The whole process of C-suite recruitment (senior management and executives) can be something of a mystery to those who don’t quite know how the process works once employment and recruitment has moved up the corporate ladder and away from the ‘send CV’ and ‘attend interview’ route. But it is not a secret, just something that the average worker does not need to worry about until they are ready to make the step into the C-Suite themselves. But how do these private recruitment drives work? What is it that recruiters such as Eagle executive headhunters seek when they are looking for high-calibre candidates? Let’s take a look.

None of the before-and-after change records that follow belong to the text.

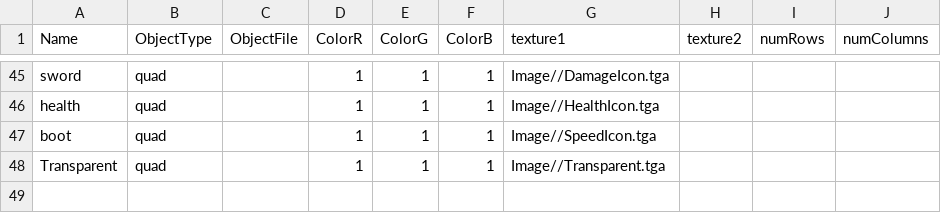
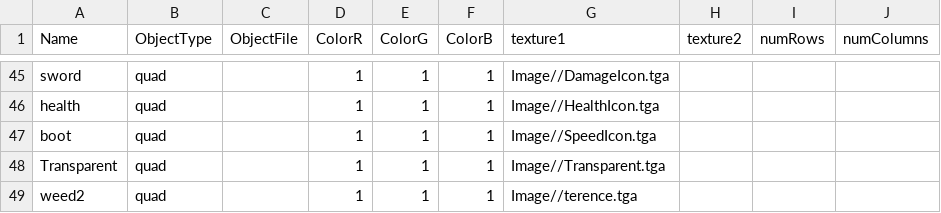
Before and after one commit to Idealizinc/SP-4, a CSV file: Base/CSVFiles/MeshDriven.csv, drawn as a sheet; only a part is shown, gaps mark what is left out; the diff names each change by its address in the sheet, - before the commit and + after, or states it on an @@ line.

```diff
--- a/Base/CSVFiles/MeshDriven.csv
+++ b/Base/CSVFiles/MeshDriven.csv
+row 49: weed2 | quad |  | 1 | 1 | 1 | Image//terence.tga
```
Also changed, not shown: 10 other files.
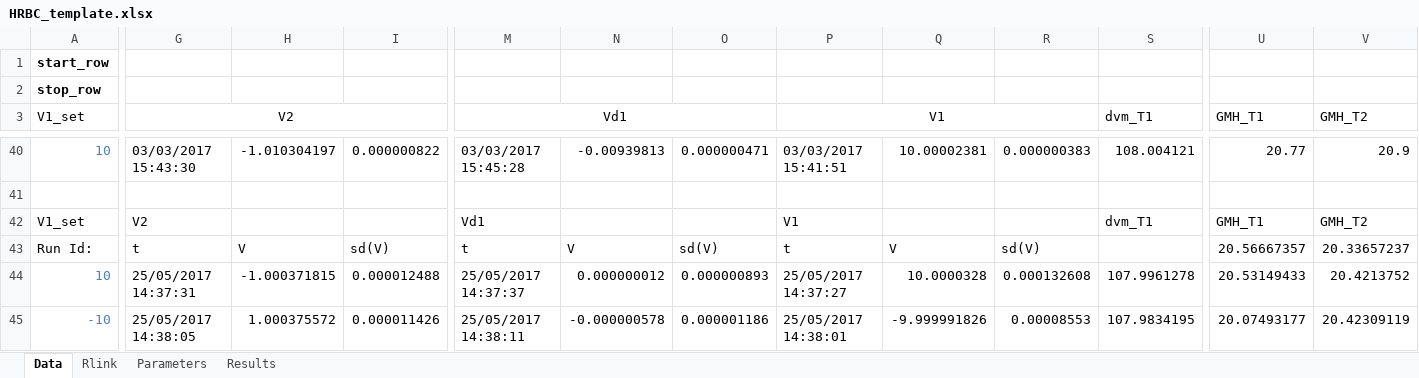
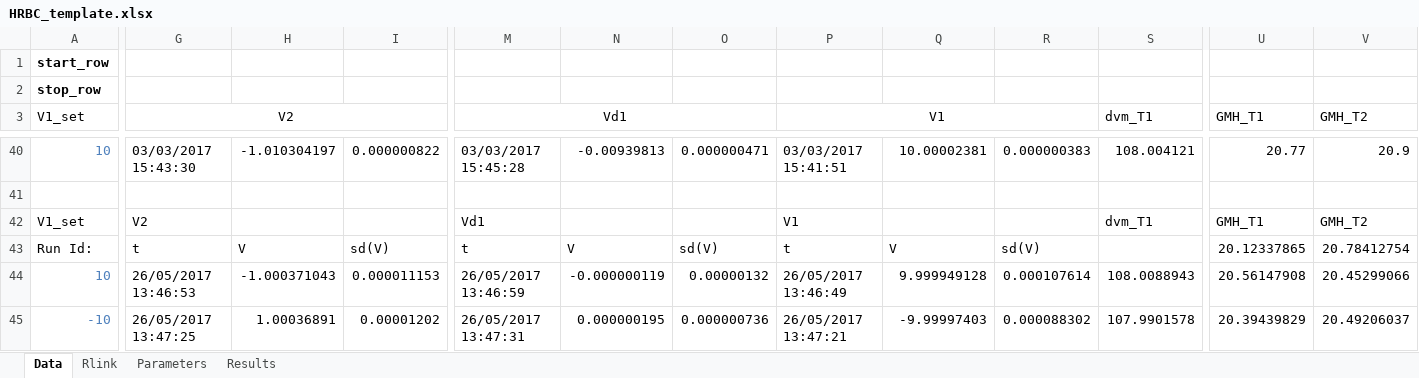
Before and after one commit to tblawson/HRBC, an Excel workbook: HRBC_template.xlsx, sheet Data, drawn as a sheet; only a part is shown, gaps mark what is left out; values as stored, in another font and other column widths than the file's, no borders; the diff covers the shown part only; the diff names each change by its address in the sheet, - before the commit and + after, or states it on an @@ line.

```diff
--- a/HRBC_template.xlsx (sheet Data)
+++ b/HRBC_template.xlsx (sheet Data)
-U43 (GMH_T1): 20.56667357
+U43 (GMH_T1): 20.12337865
-V43 (GMH_T2): 20.33657237
+V43 (GMH_T2): 20.78412754
-G44 (V2): 25/05/2017 14:37:31
+G44 (V2): 26/05/2017 13:46:53
-H44: -1.000371815
+H44: -1.000371043
-I44: 0.000012488
+I44: 0.000011153
-M44 (Vd1): 25/05/2017 14:37:37
+M44 (Vd1): 26/05/2017 13:46:59
-N44: 0.000000012
+N44: -0.000000119
-O44: 0.000000893
+O44: 0.00000132
-P44 (V1): 25/05/2017 14:37:27
+P44 (V1): 26/05/2017 13:46:49
-Q44: 10.0000328
+Q44: 9.999949128
-R44: 0.000132608
+R44: 0.000107614
-S44 (dvm_T1): 107.9961278
+S44 (dvm_T1): 108.0088943
-U44 (GMH_T1): 20.53149433
+U44 (GMH_T1): 20.56147908
-V44 (GMH_T2): 20.4213752
+V44 (GMH_T2): 20.45299066
-G45 (V2): 25/05/2017 14:38:05
+G45 (V2): 26/05/2017 13:47:25
-H45: 1.000375572
+H45: 1.00036891
-I45: 0.000011426
+I45: 0.00001202
-M45 (Vd1): 25/05/2017 14:38:11
+M45 (Vd1): 26/05/2017 13:47:31
-N45: -0.000000578
+N45: 0.000000195
-O45: 0.000001186
+O45: 0.000000736
-P45 (V1): 25/05/2017 14:38:01
+P45 (V1): 26/05/2017 13:47:21
-Q45: -9.999991826
+Q45: -9.99997403
-R45: 0.00008553
+R45: 0.000088302
-S45 (dvm_T1): 107.9834195
+S45 (dvm_T1): 107.9901578
-U45 (GMH_T1): 20.07493177
+U45 (GMH_T1): 20.39439829
-V45 (GMH_T2): 20.42309119
+V45 (GMH_T2): 20.49206037
```
Also changed, not shown: 45 edited cells elsewhere in this sheet, sheet Rlink, 1 other file.
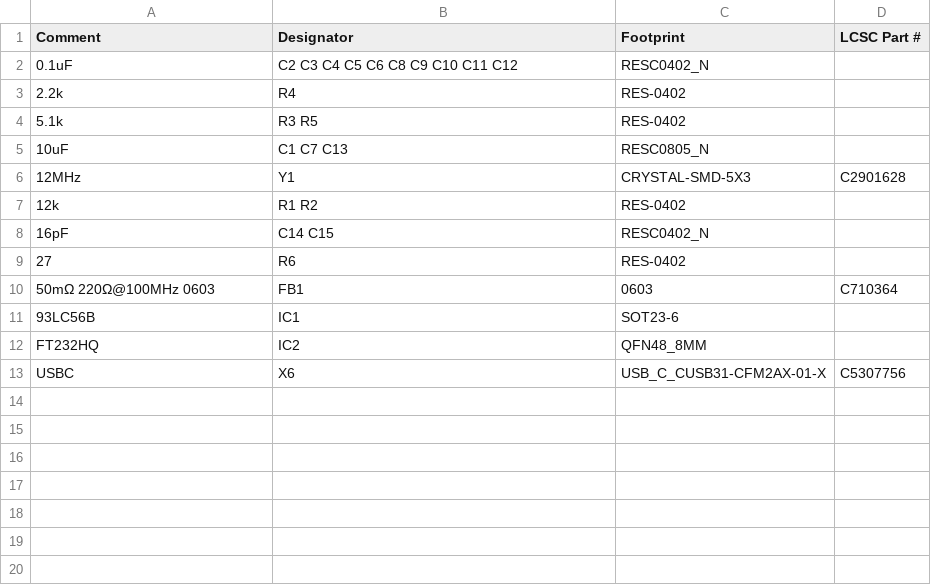
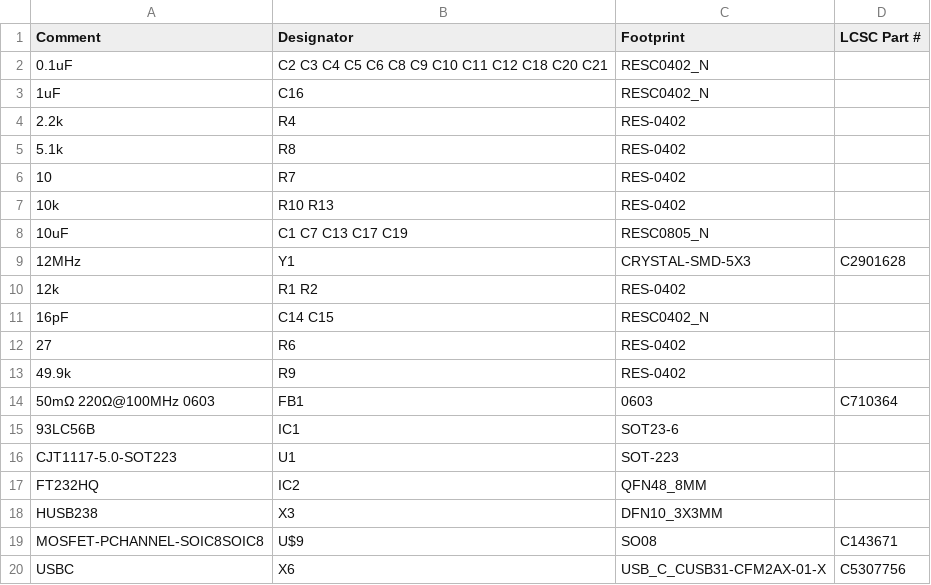
Before and after one commit to priimak/HaasoscopePro, a CSV file: data board/data board_top_bom.csv, drawn as a sheet.

```diff
--- a/data board/data board_top_bom.csv
+++ b/data board/data board_top_bom.csv
@@ -1,6 +1,9 @@
 Comment,Designator,Footprint,LCSC Part #
-0.1uF,C2 C3 C4 C5 C6 C8 C9 C10 C11 C12,RESC0402_N,
+0.1uF,C2 C3 C4 C5 C6 C8 C9 C10 C11 C12 C18 C20 C21,RESC0402_N,
+1uF,C16,RESC0402_N,
 2.2k,R4,RES-0402,
-5.1k,R3 R5,RES-0402,
-10uF,C1 C7 C13,RESC0805_N,
+5.1k,R8,RES-0402,
+10,R7,RES-0402,
+10k,R10 R13,RES-0402,
+10uF,C1 C7 C13 C17 C19,RESC0805_N,
 12MHz,Y1,CRYSTAL-SMD-5X3,C2901628
@@ -9,5 +12,9 @@ Comment,Designator,Footprint,LCSC Part #
 27,R6,RES-0402,
+49.9k,R9,RES-0402,
 50mΩ 220Ω@100MHz 0603,FB1,0603,C710364
 93LC56B,IC1,SOT23-6,
+CJT1117-5.0-SOT223,U1,SOT-223,
 FT232HQ,IC2,QFN48_8MM,
+HUSB238,X3,DFN10_3X3MM,
+MOSFET-PCHANNEL-SOIC8SOIC8,U$9,SO08,C143671
 USBC,X6,USB_C_CUSB31-CFM2AX-01-X,C5307756
```
Also changed, not shown: data board/data board_top_cpl.csv, 3 other files.
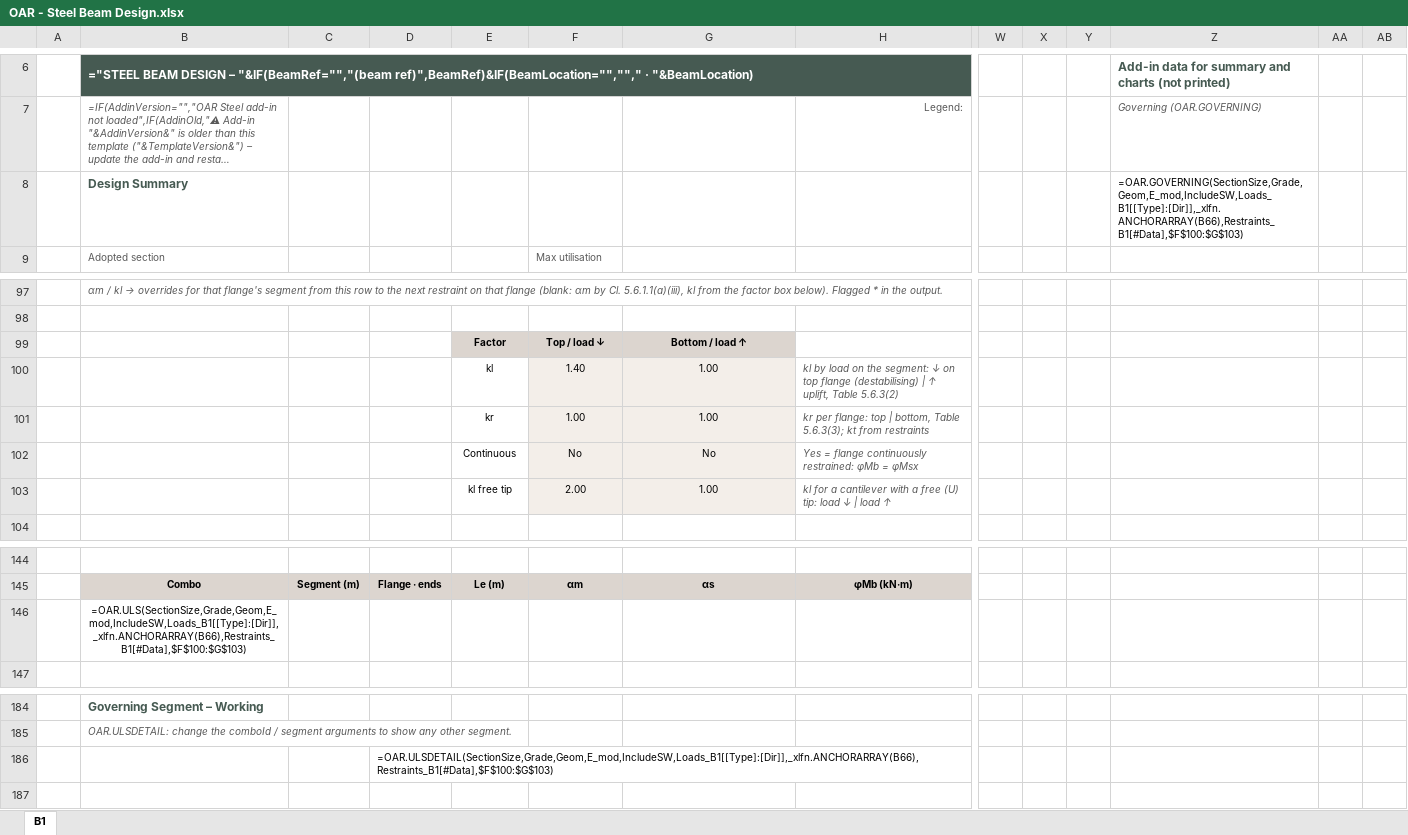
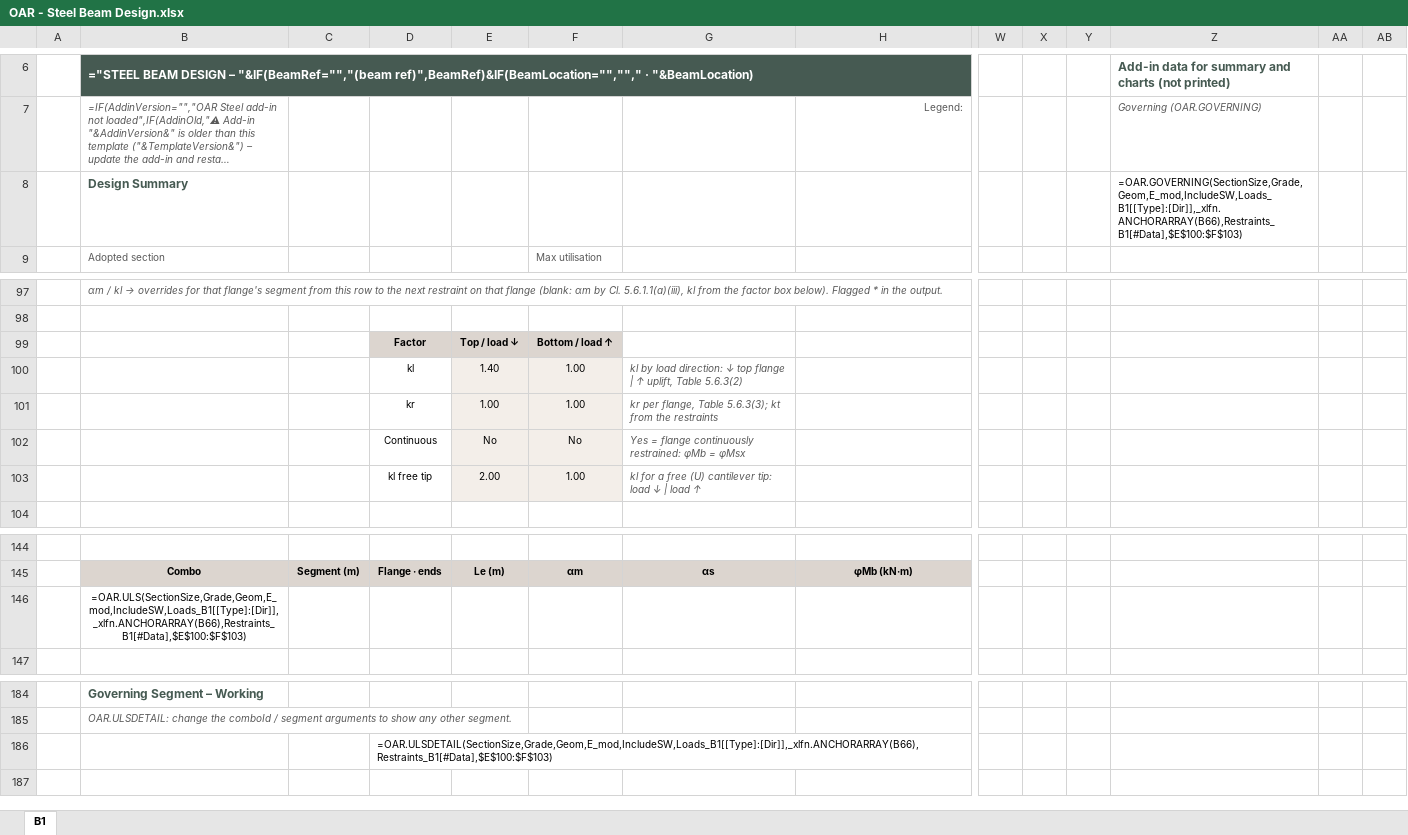
Before and after one commit to brent-oarengineers/OAR-Steel-Beam, an Excel workbook: template/OAR - Steel Beam Design.xlsx, sheet B1, drawn as a sheet; only a part is shown, gaps mark what is left out; long unchanged cells end in …; values as stored, in another font and other column widths than the file's, no borders; formulas without a stored value are shown as written; charts and pictures and conditional formats and table styles not drawn; removed rows and columns are numbered as before the commit, all else as after; rows hold the shown columns only; the diff names each change by its address in the sheet, - before the commit and + after, or states it on an @@ line.

```diff
--- a/template/OAR - Steel Beam Design.xlsx (sheet B1)
+++ b/template/OAR - Steel Beam Design.xlsx (sheet B1)
-Z8: =OAR.GOVERNING(SectionSize,Grade,Geom,E_mod,IncludeSW,Loads_B1[[Type]:[Dir]],_xlfn.ANCHORARRAY(B66),Restraints_B1[#Data],$F$100:$G$103)
+Z8: =OAR.GOVERNING(SectionSize,Grade,Geom,E_mod,IncludeSW,Loads_B1[[Type]:[Dir]],_xlfn.ANCHORARRAY(B66),Restraints_B1[#Data],$E$100:$F$103)
-row 99:  |  |  |  | Factor | Top / load ↓ | Bottom / load ↑
-row 100:  |  |  |  | kl | 1.40 | 1.00 | kl by load on the segment: ↓ on top flange (destabilising) | ↑ uplift, Table 5.6.3(2)
-row 101:  |  |  |  | kr | 1.00 | 1.00 | kr per flange: top | bottom, Table 5.6.3(3); kt from restraints
-row 102:  |  |  |  | Continuous | No | No | Yes = flange continuously restrained: φMb = φMsx
-row 103:  |  |  |  | kl free tip | 2.00 | 1.00 | kl for a cantilever with a free (U) tip: load ↓ | load ↑
+row 99:  |  |  | Factor | Top / load ↓ | Bottom / load ↑
+row 100:  |  |  | kl | 1.40 | 1.00 | kl by load direction: ↓ top flange | ↑ uplift, Table 5.6.3(2)
+row 101:  |  |  | kr | 1.00 | 1.00 | kr per flange, Table 5.6.3(3); kt from the restraints
+row 102:  |  |  | Continuous | No | No | Yes = flange continuously restrained: φMb = φMsx
+row 103:  |  |  | kl free tip | 2.00 | 1.00 | kl for a free (U) cantilever tip: load ↓ | load ↑
-B146: =OAR.ULS(SectionSize,Grade,Geom,E_mod,IncludeSW,Loads_B1[[Type]:[Dir]],_xlfn.ANCHORARRAY(B66),Restraints_B1[#Data],$F$100:$G$103)
+B146: =OAR.ULS(SectionSize,Grade,Geom,E_mod,IncludeSW,Loads_B1[[Type]:[Dir]],_xlfn.ANCHORARRAY(B66),Restraints_B1[#Data],$E$100:$F$103)
-D186: =OAR.ULSDETAIL(SectionSize,Grade,Geom,E_mod,IncludeSW,Loads_B1[[Type]:[Dir]],_xlfn.ANCHORARRAY(B66),Restraints_B1[#Data],$F$100:$G$103)
+D186: =OAR.ULSDETAIL(SectionSize,Grade,Geom,E_mod,IncludeSW,Loads_B1[[Type]:[Dir]],_xlfn.ANCHORARRAY(B66),Restraints_B1[#Data],$E$100:$F$103)
```
Also changed, not shown: 2 other files.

Experience in industry, preferably the hiring company’s industry, is always a positive sign. But candidates at this level can also be chosen for their experience of managing large-scale enterprises, even if their career to date has been in a different industry: for example, a manufacturing executive will be able to move into the retail industry, because the basic skeleton of the business is the same: acquire raw materials or wholesale goods; add value one way or another; and sell the end result to the end user or wholesaler. The streams of income vs outgoings, acceptable wastage levels, and profit margins will all be similar to those the candidate is already accustomed to, so this familiarity with processes and margins can count as ‘industry experience’, even if they have never worked in precisely that industry.
Good C-Suite candidates can see the big picture and think strategically about what it means in the long run. This means that they can take on board all the small grumbles and successes of the various departments and fit them into an overall idea of how the business is progressing. Executives who become fixated on small issues that don’t really affect the overall running and profitability of the business as a whole can find that the business becomes unstable due to narrow micromanagement in one area causing neglect and system failures in other areas. It is better, for example, to ignore a small amount of excess ‘wastage’ in the engineering department, than to risk the company being left with no engineers when the business relies on the engineering department to keep all the other parts of the business ticking over smoothly.
Senior level candidates have transferrable skills. This is similar to the first point made in this article, but it is more wide-ranging. Transferrable skills include things like legal knowledge acquired, for example, at university, being applied to health and safety regulations at work; accountancy and bookkeeping qualifications helping to arrive at a good profitable mark-up that does not disrespect customers by being set too high, and even things like working at menial jobs in the past enabling managers to fully understand the mindset of the waged staff. This last can be invaluable as a manager who understands work-based grievances from the inside, so to speak, can not only encourage productivity, but they can spot and head off threats of industrial action before they become acrimonious.